Field Hospital Inside Notorious Lebanese Prison
Lebanon’s Internal Security Forces have taken a series of measures to prevent the spread of the COVID-19 disease in the country’s overcrowded prisons.
“We have reduced family visits inside the prisons. The families of inmates are subject to medical tests before entering the facilities,” a security source told Asharq Al-Awsat.
He said direct contact is no longer allowed between inmates and their relatives. “They are separated by a plexiglass barrier and they speak by phone,” the source explained.
In Lebanon, most prisons are overcrowded, mainly the main Roumieh prison, which harbors Lebanon's most dangerous criminals, including extremists who pose a threat to national security and civil peace.
The parliament is discussing a dozens of laws, including a controversial draft about general amnesty.
Some politicians support the law, while others oppose pardoning inmates suspected of killing Lebanese soldiers.
Last month, Roumieh prison inmates called on the concerned authorities to approve the general amnesty law, to avoid a health disaster.
The prison’s three buildings were built in the 1950s to accommodate 1,500 inmates. Now, the prison is crammed with around 3,850.
“We are equipping the high-security wing at the Roumieh prison to turn it into a field hospital with large rooms and ready to receive between 150 to 200 beds for COVID-19 patients,” the security source said.
He said it was difficult to transfer prisoners to public hospitals, a process that requires tight security measures.

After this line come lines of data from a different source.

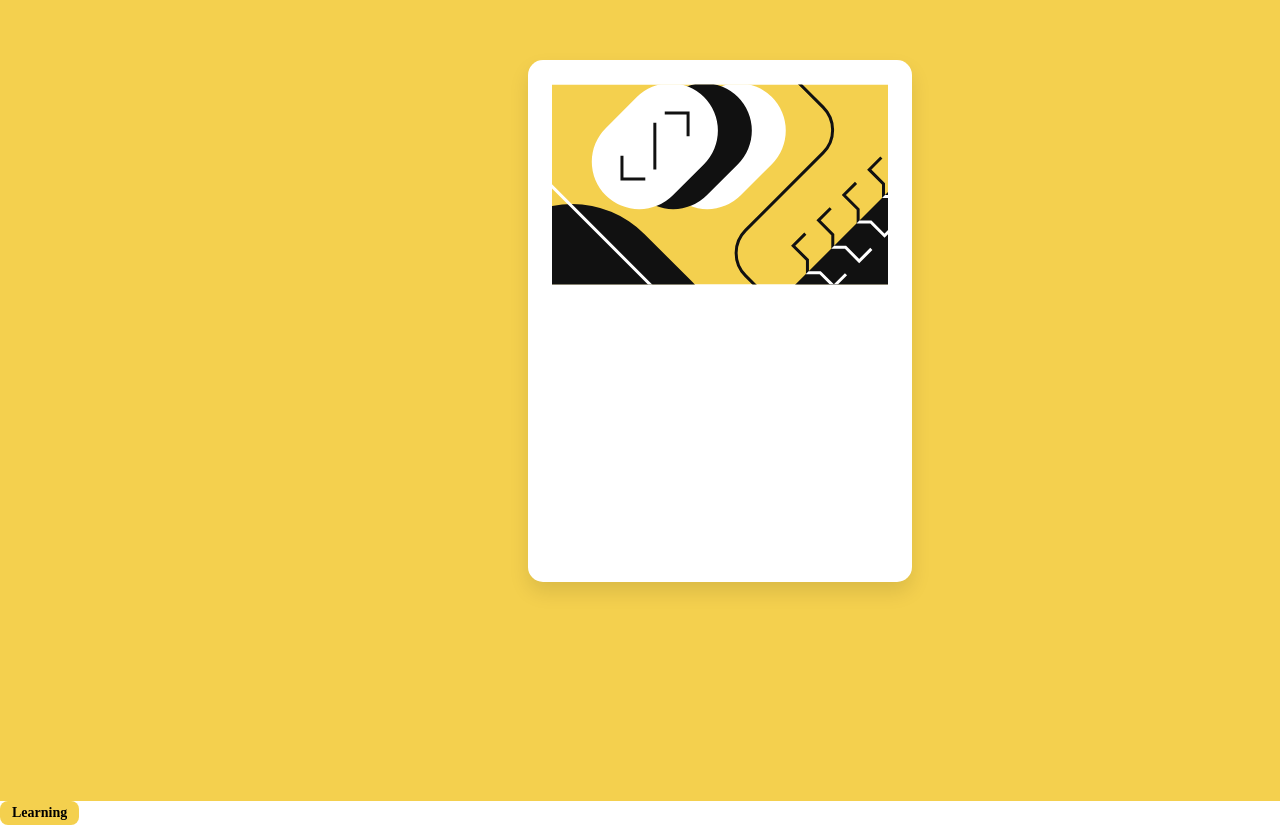
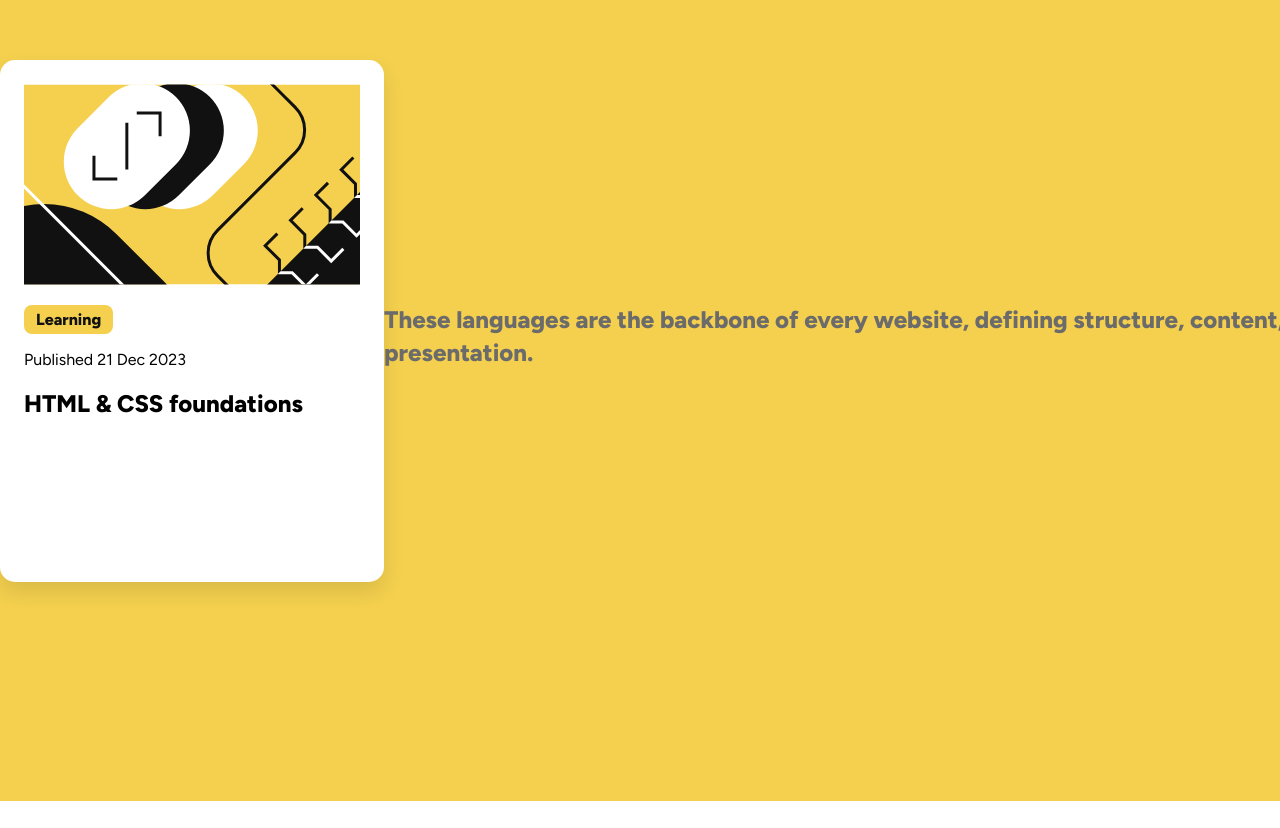
Before and after one commit to ifradgley/blog-preview-card, a plain HTML site: page index.html in a window 1280 px wide. Shown: the part 159-987 px from the top of the page. After the commit the page ends 960 px from the top, so only its background shows below. Drawn offline with Linux system fonts and the light colour scheme.

Commit message:
commit 8

```diff
--- a/index.html
+++ b/index.html
@@ -1,25 +1,40 @@
 <!DOCTYPE html>
 
 <html lang="en">
+
 <head>
     <meta charset="UTF-8">
     <meta name="viewport" content="width=device-width, initial-scale=1.0">
     <title>Blog</title>
     <link rel="stylesheet" href="style.css">
+    <link href="https://fonts.googleapis.com/css2?family=Figtree:wght@400;700;800&display=swap" rel="stylesheet">
 </head>
 
 <body>
     <div class="background">
         <div class="blog-card">
-          <img id="blog-illustration" src="images/illustration-article.svg" alt="yellow-illustration">
+            <img id="blog-illustration" src="images/illustration-article.svg" alt="yellow illustration">
+
+            <div class="blog-tag">
+                <div class="blog-tag-text">Learning</div>
+            </div>
+
+
+            <div class="label">
+                <div class="publish-date">Published 21 Dec 2023</div>
+            </div>
+
+            <div class="main-heading">HTML & CSS foundations</div>
         </div>
+
+                <div class="main-body">
+                    These languages are the backbone of every website, defining
+                    structure, content, and presentation.</div>
+            </div>
+
     </div>
-
-    <div class="blog-tag">
-          <div class="blog-tag-text">Learning</div>
-    </div>
-
 </body>
 
 
+
 </html>
--- a/style.css
+++ b/style.css
@@ -1,8 +1,23 @@
-* { box-sizing: border-box; }
-html, body { height: 100%; }
+* {
+  box-sizing: border-box;
+}
+
+
+html, body {
+  height: 100%;
+  margin: 0;
+}
+
 body {
-  margin: 0;
-  font-family:'Figtree',
+  font-family: 'Figtree', sans-serif;
+  }
+
+@font-face {
+  font-family: 'Figtree';
+  src: url('./fonts/Figtree-Regular.woff2') format('woff2'),
+       url('./fonts/Figtree-Regular.woff') format('woff');
+  font-weight: 400;
+  font-style: normal;
 }
 
 .background {
@@ -22,27 +37,73 @@ body {
   width: 100%;
   height: 522px;
   overflow: hidden;
-  text-align: center;
+  text-align: left;
   padding: 24px;
 }
 
 .blog-tag {
+  display: inline-block;
   background-color: #f4d04e;
   border-radius: 8px;
-  display: inline-block;
   padding: 4px 12px;
   margin-bottom: 16px;
-  justify-content: left;
+  margin-top: 16px;
+}
+
+.blog-tag-text {
+  color: #111;
+  font-size: 16px;
+  font-style: normal;
+  font-weight: 800;
+  overflow: hidden;
+  text-align: left;
+  font-family:'Figtree' sans-serif;
+  line-height: 21px;
 
 }
 
-.blog-tag-text {
-  color: black;
-  font-size: 14px;
-  font-weight: 600;
-  overflow: hidden;
-  text-align: center;
+.label {
+  display: flex;
+  float: none;
+  width: auto;
+  height: 21px;
+  width: auto
 
 }
 
-/* comment out this section for no image */
+label .publish-date {
+  background-color: #ffffff;
+  padding: 4px 12px;
+  font-family:'Figtree' sans-serif;
+  text-align: left;
+  font-size: 14px;
+  font-style: normal;
+  line-height: 21px;
+  display: flex;
+  float: none;
+  width: auto;
+  height: 21px;
+  width: auto
+
+}
+
+.main-heading {
+  font-family:'Figtree' sans-serif;
+  font-size: 24px;
+  font-style: normal;
+  font-weight: 800;
+  line-height: 33px;
+  text-align: left;
+  margin-top: 16px;
+}
+
+.main-body {
+  font-family:'Figtree' sans-serif;
+  font-size: 24px;
+  font-style: normal;
+  font-weight: 800;
+  line-height: 33px;
+  text-align: left;
+  margin-top: 30px;
+  color: #6B6B6B;
+}
```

Head of the Beirut Bar Association Melhem Khalaf told Asharq Al-Awsat that he is working on two plans - First, to ensure the health of inmates and second to speed up measures to ease pressure on the country's overcrowded prisons.